Every six months, our case worker comes to the house with a nurse and we have to pull Shelby out of school so they can see her. The purpose of the visit is to make sure that Shelby is still incapacitated enough to need their services. The very first time we had one of these meetings, our then- case worker told me, "Now is not the time to brag on your child." For most of us, bragging on our children comes as natural as breathing. For Shelby, bragging occurs over minute accomplishments - because that's all we have. She spontaneously strings 2 or even 3 words together. She puts a blanket over her head to play peek a boo. She gives an especially tight squeeze when she hugs. She tries to jump with both feet off the ground. Bragging rights for me. But Mrs. Maxville was trying to protect us. When filling out the questionaire, the less Shelby is able to do on her own, the more money for respite hours we will get. So although we would never lie, she wanted to make sure we didn't embellish or exaggerate Shelby's accomplishments (what parent would do that?). This year we were told that due to cut- backs, the program was looking for people to disqualify. And after we finished the eval, we were told that we would definitely loose a few hours because Shelby doesn't need to be turned during the night. Apparently, last year our survey was marked in the affirmative on that question. I don't know why as Shelby has never needed to be turned and we would never say so. Must have been a clerical mistake.
This meeting made me think of 2 Corinthians 12:9-10:
"But he said to me, 'My grace is sufficient for you, for my power is made perfect in weakness.' Therefore I will boast all the more gladly about my weaknesses, so that Christ's power may rest on me. That is why, for Christ's sake, I delight in weaknesses, in insults, in hardships, in persecutions, in difficulties. For when I am weak, then I am strong."

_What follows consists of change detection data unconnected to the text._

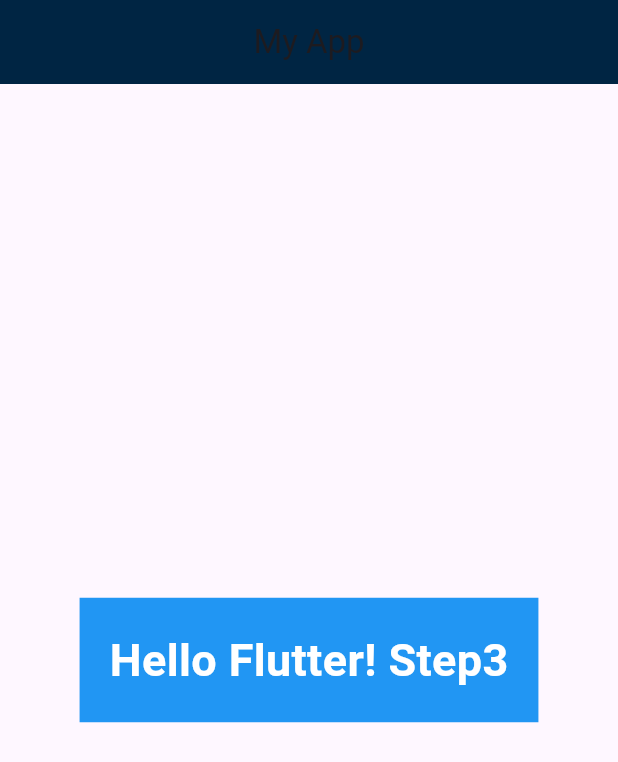
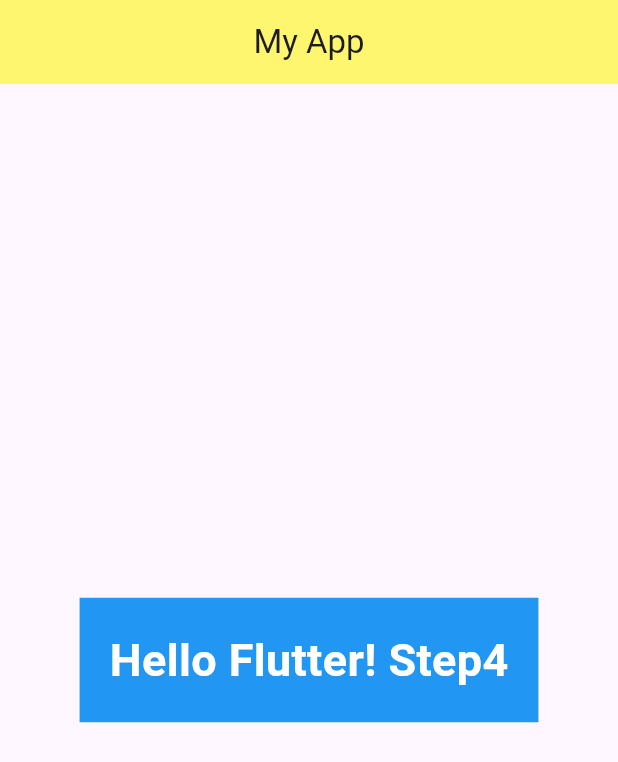
Before and after one commit to 0krit0/learn_flutter_67_1, a Flutter app: the screen it shows after launch, on a phone screen of 412 x 824 dp. Shown: the top 762 px of the screen. Run offline on Flutter 3.47's test engine with Material 3 defaults, Android fonts, the light colour scheme and no system bars.

Commit message:
Step 4 Sperate the home widget into its own file

```diff
--- a/lib/main.dart
+++ b/lib/main.dart
@@ -1,5 +1,5 @@
 import 'package:flutter/material.dart';
-
+import 'screen/home.dart';
 void main() {
   // runApp(const MyApp());
 
@@ -11,7 +11,7 @@
         home: Scaffold(
           appBar: AppBar(
             title: Text("My App"),
-            backgroundColor: const Color.fromARGB(255, 0, 37, 67) ,
+            backgroundColor: const Color.fromARGB(255, 253, 246, 110) ,
             centerTitle: true,
           ),
           body: Home(),
@@ -19,27 +19,3 @@
       ),
     );
 }
-
-class Home extends StatelessWidget {
-  const Home({super.key});
-
-  @override
-  Widget build(BuildContext context) {
-    //return Text("Hello Flutter! Step2");
-    return Center(
-      child: Container(
-        color: Colors.blue,
-        margin: EdgeInsets.symmetric(horizontal: 20, vertical: 10),
-        padding: EdgeInsets.all(20),
-        child: Text(
-          "Hello Flutter! Step3",
-          style: TextStyle(
-            fontSize: 30,
-            color: const Color.fromARGB(255, 255, 255, 255),
-            fontWeight: FontWeight.bold,
-          ),
-        ),
-      ),
-    );
-  }
-}
--- /dev/null
+++ b/lib/screen/home.dart
@@ -0,0 +1,25 @@
+import 'package:flutter/material.dart';
+
+class Home extends StatelessWidget {
+  const Home({super.key});
+
+  @override
+  Widget build(BuildContext context) {
+    //return Text("Hello Flutter! Step2");
+    return Center(
+      child: Container(
+        color: Colors.blue,
+        margin: EdgeInsets.symmetric(horizontal: 20, vertical: 10),
+        padding: EdgeInsets.all(20),
+        child: Text(
+          "Hello Flutter! Step4",
+          style: TextStyle(
+            fontSize: 30,
+            color: const Color.fromARGB(255, 255, 255, 255),
+            fontWeight: FontWeight.bold,
+          ),
+        ),
+      ),
+    );
+  }
+}
```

The more helpless Shelby is, the more state resources we can use. In much the same way, the more helpless we are as Christians, the more God can work through us. This seems so counter-cultural. Bragging comes more naturally than admitting weakness. Even in Christian circles, we often have a hard time being authentic - choosing instead to put up a front. Pretend that everything is ok or we might not look like good followers of Christ. When the opposite is actually true. The term "strong Christian" is really an oxymoron. The more we admit our weakness and inability to do life on our own, the more Christ takes over and accomplishes much through us. Just as Chuck and I have to be honest with Shelby's lack of abilities (as depressing as that is to put on paper at times) in order to get the help she needs, we believers have to own our faults, sins and flaws so that God can fill them in and cover them over. And only after we can admit what we really are, can others start to see Christ through our cracks.